Thank you so much for having me here! I will be on the road to Fairbanks part of the day, but I will log on to answer any questions as soon as I can. Hope everyone is having a fantastic day!

Casey Wyatt said...

Tam - this book is in my TBR pile right now. You know I'm a big fan and am so excited the book is finally out. And I love the cover. It is fantastic! Congratulations on your new release!

Marian Lanouette said...

Excellent post, just added TBR file

Lynn Lovegreen said...

Great explanation of what goes into a cover design. Great story too! Enjoy the book release and blog tour! :-)

Unknown said...

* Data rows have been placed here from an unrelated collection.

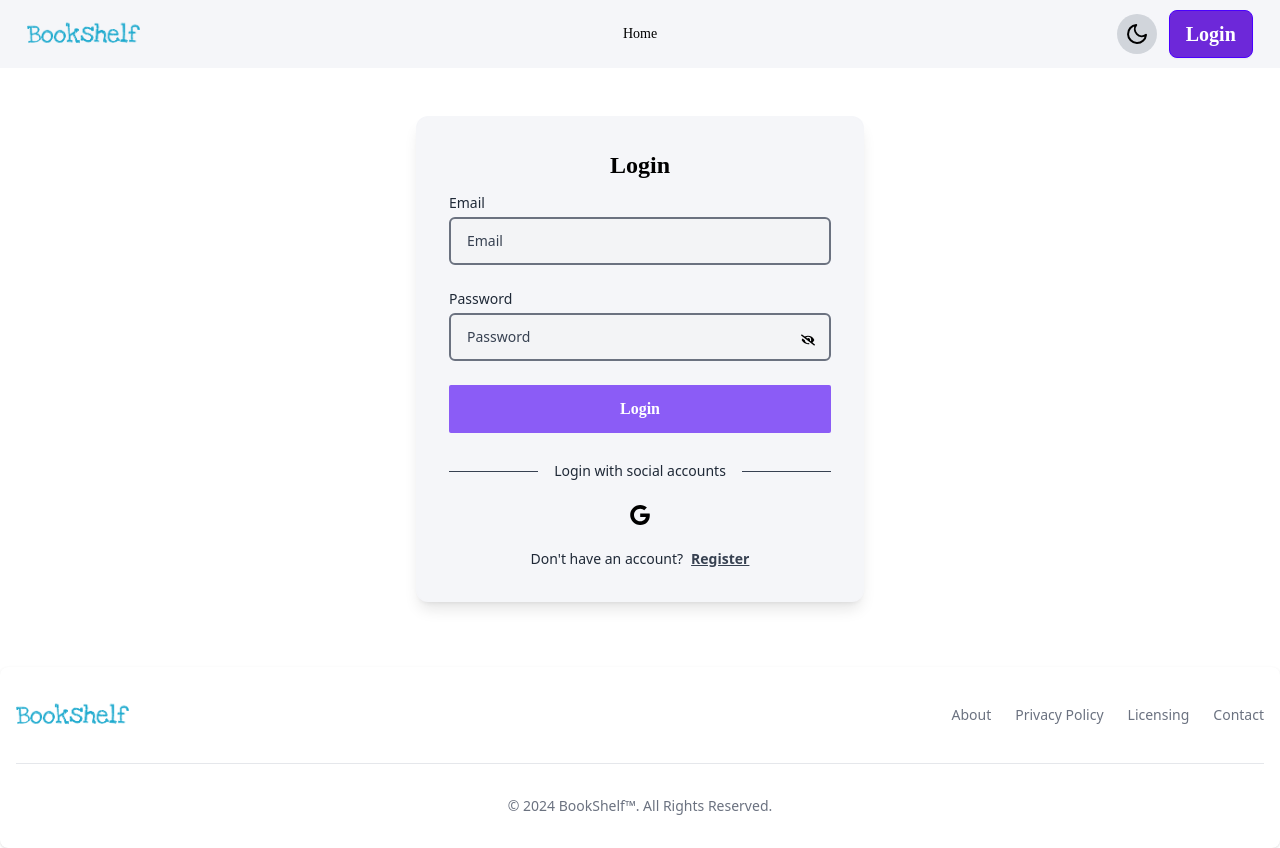
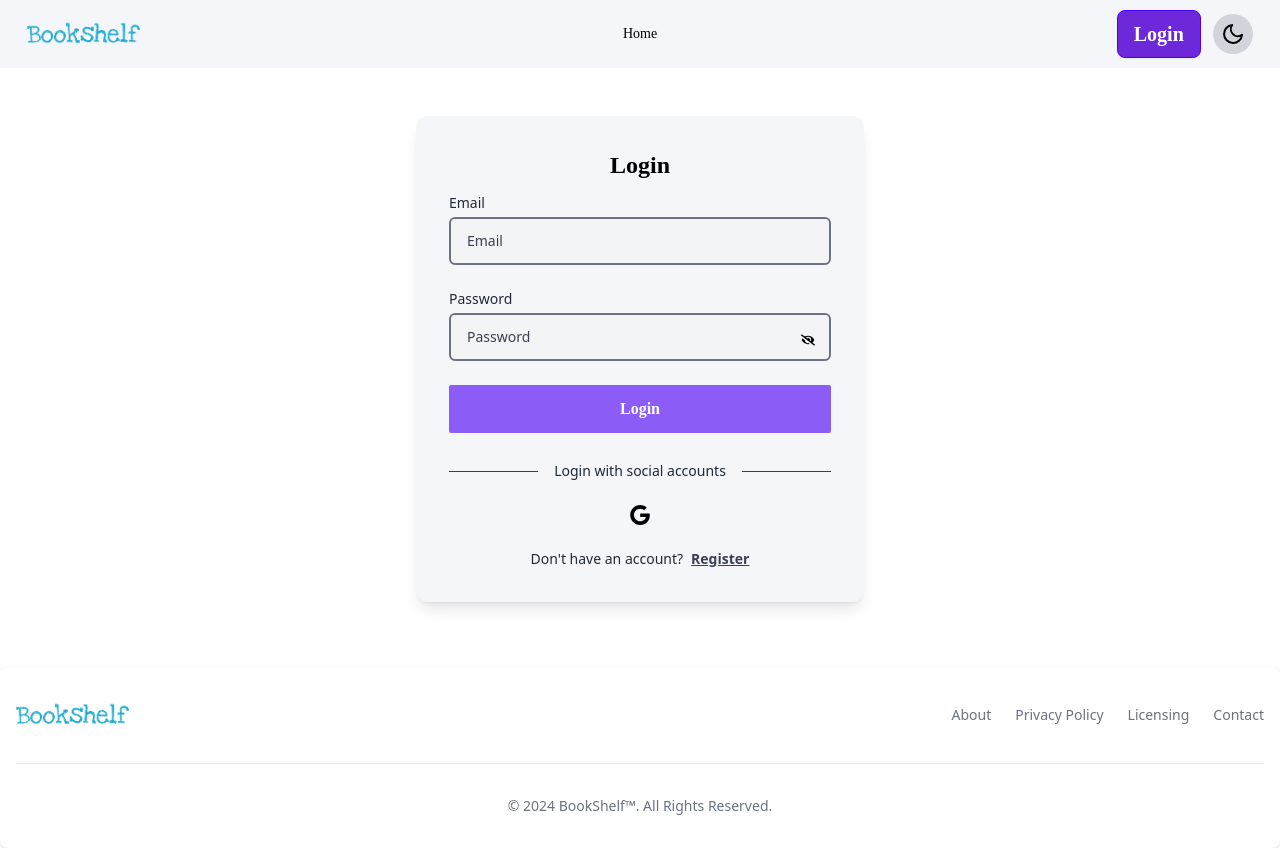
Before and after one commit to HunterMahmud/nova-books-client, a React (Vite) app: page /login in a window 1280 px wide. Built offline with nearby package versions, Linux system fonts and the light colour scheme; no server answers.

Commit message:
navbar updated

```diff
--- a/src/Router/router.jsx
+++ b/src/Router/router.jsx
@@ -42,7 +42,7 @@ const router = createBrowserRouter([
             },
             {
                 path:'/category/:categoryName',
-                element: <ProtectedRoute><CategoryPage/></ProtectedRoute>,
+                element: <CategoryPage/>,
 
             },
             {
--- a/src/components/Navbar.jsx
+++ b/src/components/Navbar.jsx
@@ -113,27 +113,12 @@ const Navbar = () => {
 
         <div className="navbar-end">
           <div className="flex items-center gap-3">
-            <div className="text-black">
-              <button className="text-2xl bg-gray-300 hover:bg-gray-400 p-2 rounded-full">
-                {theme == "dark" ? (
-                  <FiSun
-                    onClick={() => {
-                      localStorage.setItem("theme", "light");
-                      return setTheme("light");
-                    }}
-                  />
-                ) : (
-                  <FiMoon
-                    onClick={() => {
-                      localStorage.setItem("theme", "dark");
-                      return setTheme("dark");
-                    }}
-                  />
-                )}
-              </button>
-            </div>
+
             {user ? (
               <>
+              <div>
+                <p className="text-xs font-poppins hidden sm:block font-bold">{user?.displayName}</p>
+              </div>
                 <img
                   // style={{ display: window.innerWidth <= 541 ? 'block' : 'none' }}
                   referrerPolicy="no-referrer"
@@ -161,6 +146,25 @@ const Navbar = () => {
                 </button>
               </Link>
             )}
+            <div className="text-black">
+              <button className="text-2xl bg-gray-300 hover:bg-gray-400 p-2 rounded-full">
+                {theme == "dark" ? (
+                  <FiSun
+                    onClick={() => {
+                      localStorage.setItem("theme", "light");
+                      return setTheme("light");
+                    }}
+                  />
+                ) : (
+                  <FiMoon
+                    onClick={() => {
+                      localStorage.setItem("theme", "dark");
+                      return setTheme("dark");
+                    }}
+                  />
+                )}
+              </button>
+            </div>
           </div>
         </div>
       </div>
```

I just finished Botanicaust (I got an e-book from goodreads) and I have to say I loved it. It was one of the best sci-fi/dystopian books I've read in a while. It was so well written and the storyline was strong and interesting. I hope to see a sequel soon.

Celia Breslin said...

Hi Tam, I love your cover. Thanks for sharing your design process. It was very enlightening.

Tam Linsey said...

Thank you, Shannon! I'm working on the sequel, but in the interim, I have a short story I will publish in October (I hope!)
Celia, glad you enjoyed seeing my process. Thanks for stopping!